Launched at the 1952 London Motor Show, the Healey 100 sports car was developed by Donald Healey and was based on the mechanical elements of the Austin A90 Atlantic.
The design so impressed Leonard Lord, managing director of Austin, that a deal was struck with Healey to build it in quantity at Austin's Longbridge factory. The car was immediately renamed the Austin-Healey 100 and was finished alongside the A90 at Longbridge based on fully trimmed and painted body/chassis units produced by Jensen in West Bromwich.
The first 100s (series BN1) were equipped with the same 2.6-litre four-cylinder engines as the stock A90, but the gearbox was a modified three-speed unit with overdrive on second and top. Braking was by Girling 11-inch drums all round with independent front suspension using coil springs and a rigid rear axle with semi elliptic leaf springs. The steering was by a cam-and-lever system.
The BN1 models were built from May 1953 but were replaced by the BN2 in mid-1955, now with a four-speed overdrive gearbox, slightly larger front wheel arches, a different rear axle and optional two-tone paint. In all, 4,604 BN2s were built, but such was the drive to satisfy Britain’s export markets, just 165 found their way onto the home market during the 10 months of production making this UK-supplied RHD model exceptionally rare.
This particular car was supplied by the Healey Motor Company and retains its period Warwick registration number, UAC 277. The vendor, a great Healey enthusiast, has owned this car for more than 30 years, during which time he has improved it greatly and enjoyed it immensely.
Developed to mirror the factory ‘M’ specification, the list of works carried out is comprehensive. Major works include an engine rebuild about 20,000 miles ago by Richard Parker Race Engines Ltd, which includes a gas-flowed aluminium cylinder head, Omega cast pistons, works 649 profile camshaft, lightened flywheel, alloy sump and fully balanced crankshaft assembly. In September 2012 this engine was rolling road tested and found to produce 185bhp at 4,500rpm - an extremely impressive figure given that it is almost double the power output of the A90 engine from which it is derived.
Other work carried out recently includes a gearbox and overdrive rebuild, disc brake and telescopic damper conversion, and a replacement aluminium radiator. Over the 2012/13 period, the car was the subject of a bare metal respray, during which time the engine was removed and re-painted and a new boot lid fitted. To complement this new paint, fresh trim was also installed.

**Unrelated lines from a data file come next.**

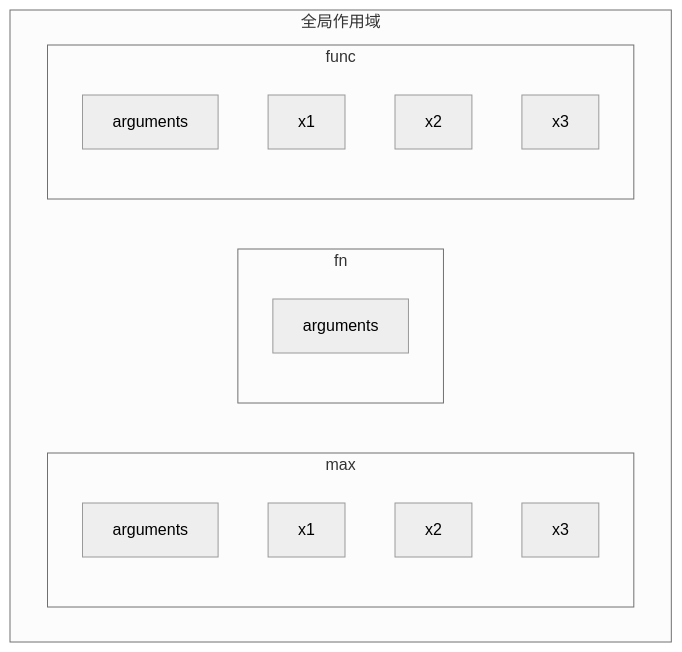
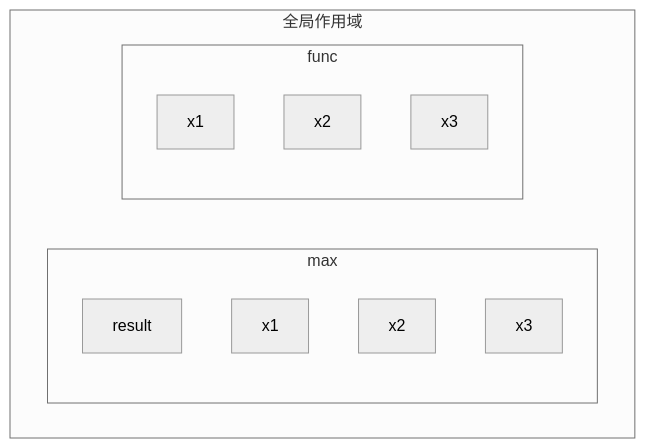
One commit to weijieblog/JavaScript-ES5-Tutorials changed the third of 8 diagrams in basics/function.md. Above: the diagram before and after it, drawn with Mermaid (neutral theme). The commit also changed other lines of this file, not shown here.

````diff
--- a/basics/function.md
+++ b/basics/function.md
@@ -814,22 +732,17 @@
 ```{mermaid}
 graph TD
 subgraph 全局作用域
   subgraph max
-    arguments
+    result
     x1
     x2
     x3
   end
 
-  subgraph fn
-    fnarg[arguments]
-  end
-
   subgraph func
-    funcarg[arguments]
     funcx1[x1]
     funcx2[x2]
     funcx3[x3]
   end
 end
 ```
````
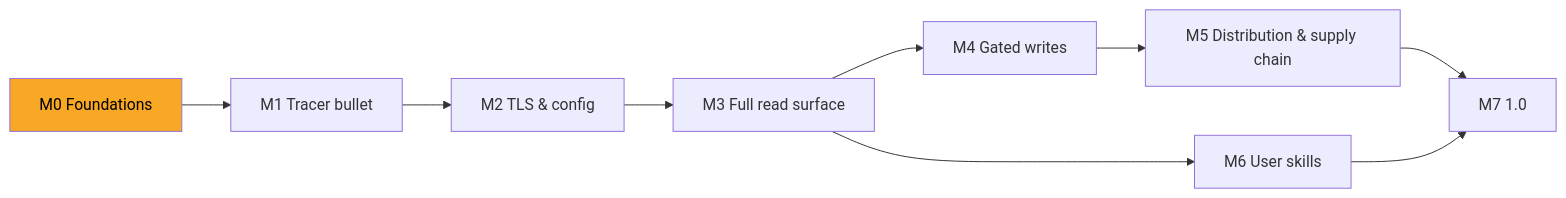
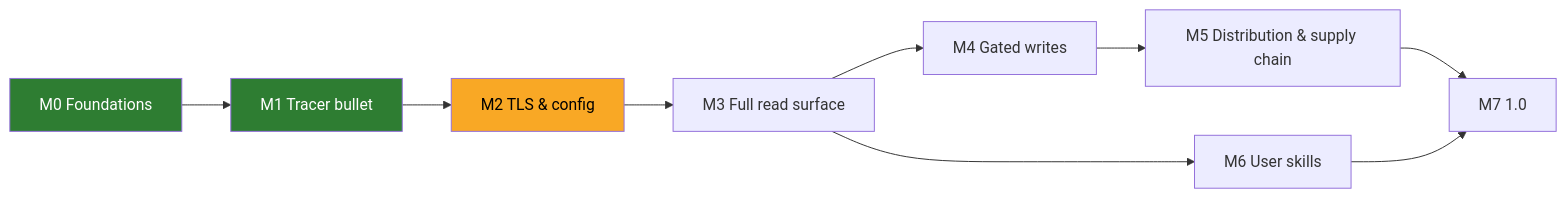
One commit to rodrigorjsf/langfuse-api-mcp changed the diagram in ROADMAP.md. Above: the diagram before and after it, drawn with Mermaid. The commit also changed other lines of this file and 4 other files, not shown here.

````diff
--- a/ROADMAP.md
+++ b/ROADMAP.md
@@ -5,14 +5,15 @@
 ```mermaid
 flowchart LR
   M0[M0 Foundations] --> M1[M1 Tracer bullet]
   M1 --> M2[M2 TLS & config]
   M2 --> M3[M3 Full read surface]
   M3 --> M4[M4 Gated writes]
   M4 --> M5[M5 Distribution & supply chain]
   M3 --> M6[M6 User skills]
   M5 --> M7[M7 1.0]
   M6 --> M7
   classDef done fill:#2e7d32,color:#fff;
   classDef next fill:#f9a825,color:#000;
-  class M0 next;
+  class M0,M1 done;
+  class M2 next;
 ```
````
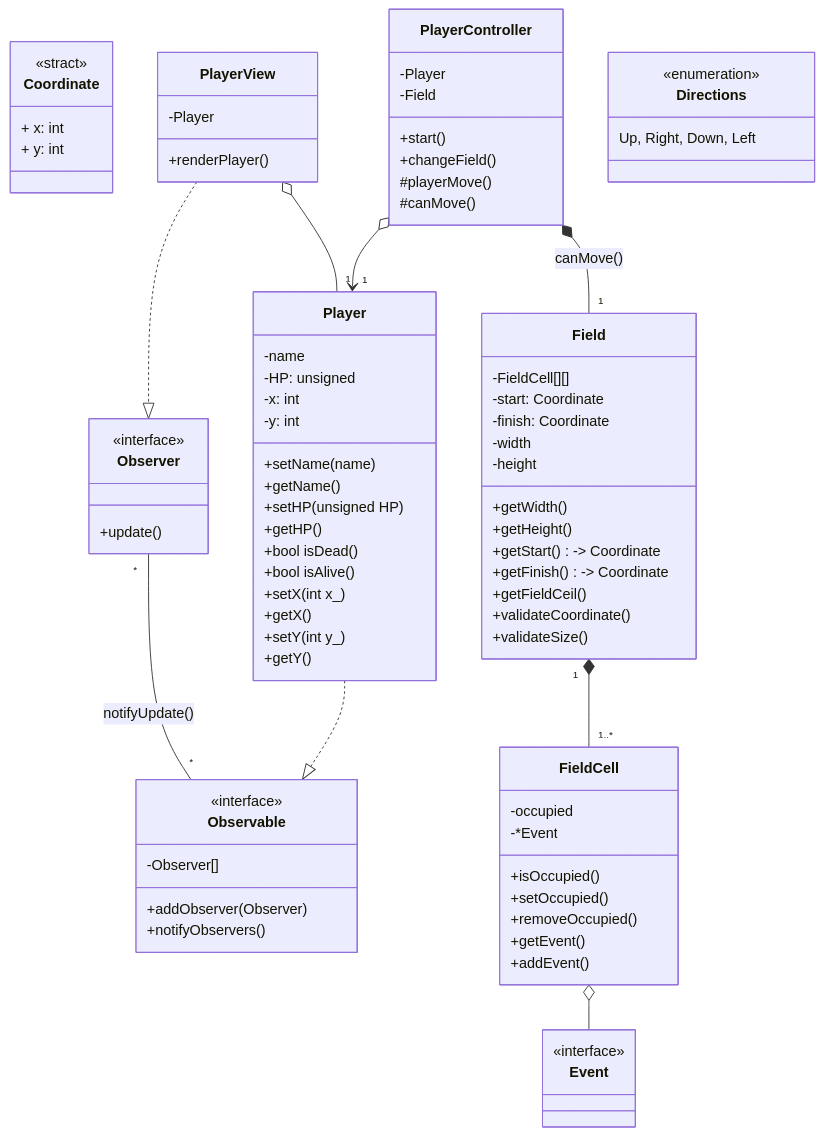
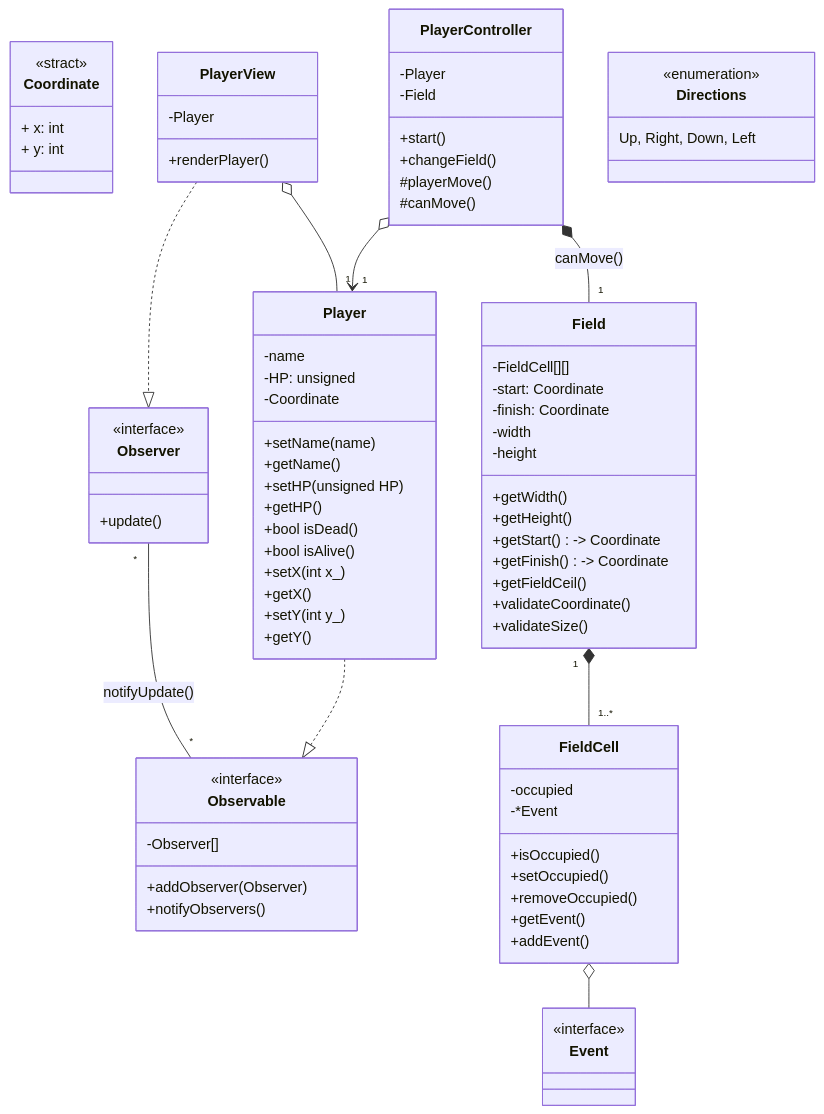
One commit to TeUm3048/oop_zhandirych changed the diagram in class.md. Above: the diagram before and after it, drawn with Mermaid. The commit also changed 1 other file, not shown here.

Commit message:
Undate future and class

```diff
--- a/class.md
+++ b/class.md
@@ -29,8 +29,7 @@
     class Player {
         -name
         -HP: unsigned
-        -x: int
-        -y: int
+        -Coordinate
         +setName(name)
         +getName()
         +setHP(unsigned HP)
```
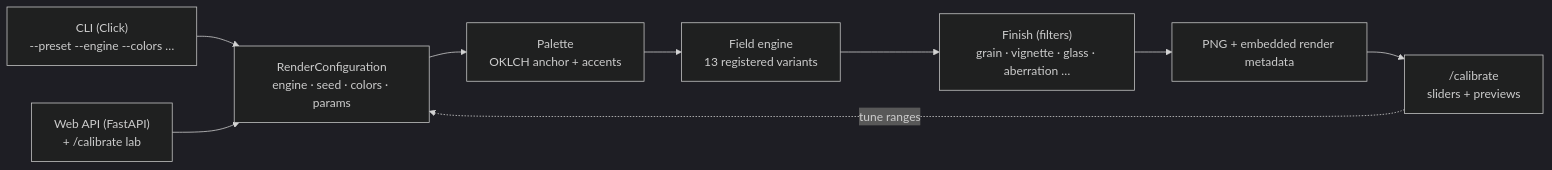
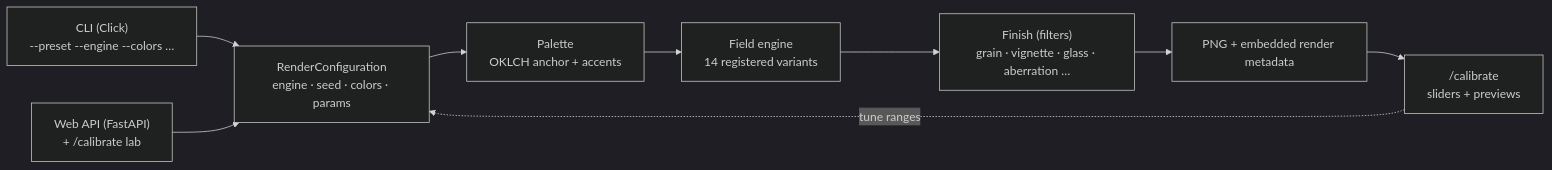
Before and after one commit to icherniukh/wp-generator: the diagram in README.md, drawn with Mermaid (dark theme). The commit also changed other lines of this file and 9 other files, not shown here.

````diff
--- a/README.md
+++ b/README.md
@@ -119,11 +119,11 @@
 ```mermaid
 flowchart LR
     CLI["CLI (Click)\n--preset --engine --colors …"] --> CFG["RenderConfiguration\nengine · seed · colors · params"]
     WEB["Web API (FastAPI)\n+ /calibrate lab"] --> CFG
     CFG --> PAL["Palette\nOKLCH anchor + accents"]
-    PAL --> ENG["Field engine\n13 registered variants"]
+    PAL --> ENG["Field engine\n14 registered variants"]
     ENG --> FX["Finish (filters)\ngrain · vignette · glass · aberration …"]
     FX --> OUT["PNG + embedded render metadata"]
     OUT --> CAL["/calibrate\nsliders + previews"]
     CAL -.->|"tune ranges"| CFG
 ```
````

The owner celebrated this work by taking the car to Le Mans (and not for the first time). This trip, along with detailed maintenance records, are recorded in a log book which also lists trips to Spain in 2010 and Italy in 2011 – the latter journey being a trouble-free round trip of 2,300 miles. The car has also been used extensively in the UK too, with numerous jollies to the Highlands 3 Day Trials.
The car comes with a Heritage Certificate which shows that it was originally all red, but the present colour scheme suits it well and was a popular period option. Other factory fitted options are a heater and laminated screen. Being a late BN2 this car also has the wider track hypoid-bevel back axle which gives improved road-holding.
The 'Big Healey' is widely regarded as the quintessential British sports car of its era and in the past, the six-cylinder engined cars have always held the spotlight. More recently, those in the know have realised that the 100/4 is a better-balanced car and truer to Donald Healey’s original idea and, of course, the four-cylinder engine can be made to produce prodigious power, as can be seen here. The 100/4 is also Mille Miglia eligible, unlike the 3000.
This fine example has had an understanding and enthusiastic owner for the last 30 years who has not stinted in his care for this car. It is all a 100/4 should be, with an impressive specification and appearance upgraded to ‘M’ spec. It is a car that is sure to give its new owner much enjoyment - lucky thing...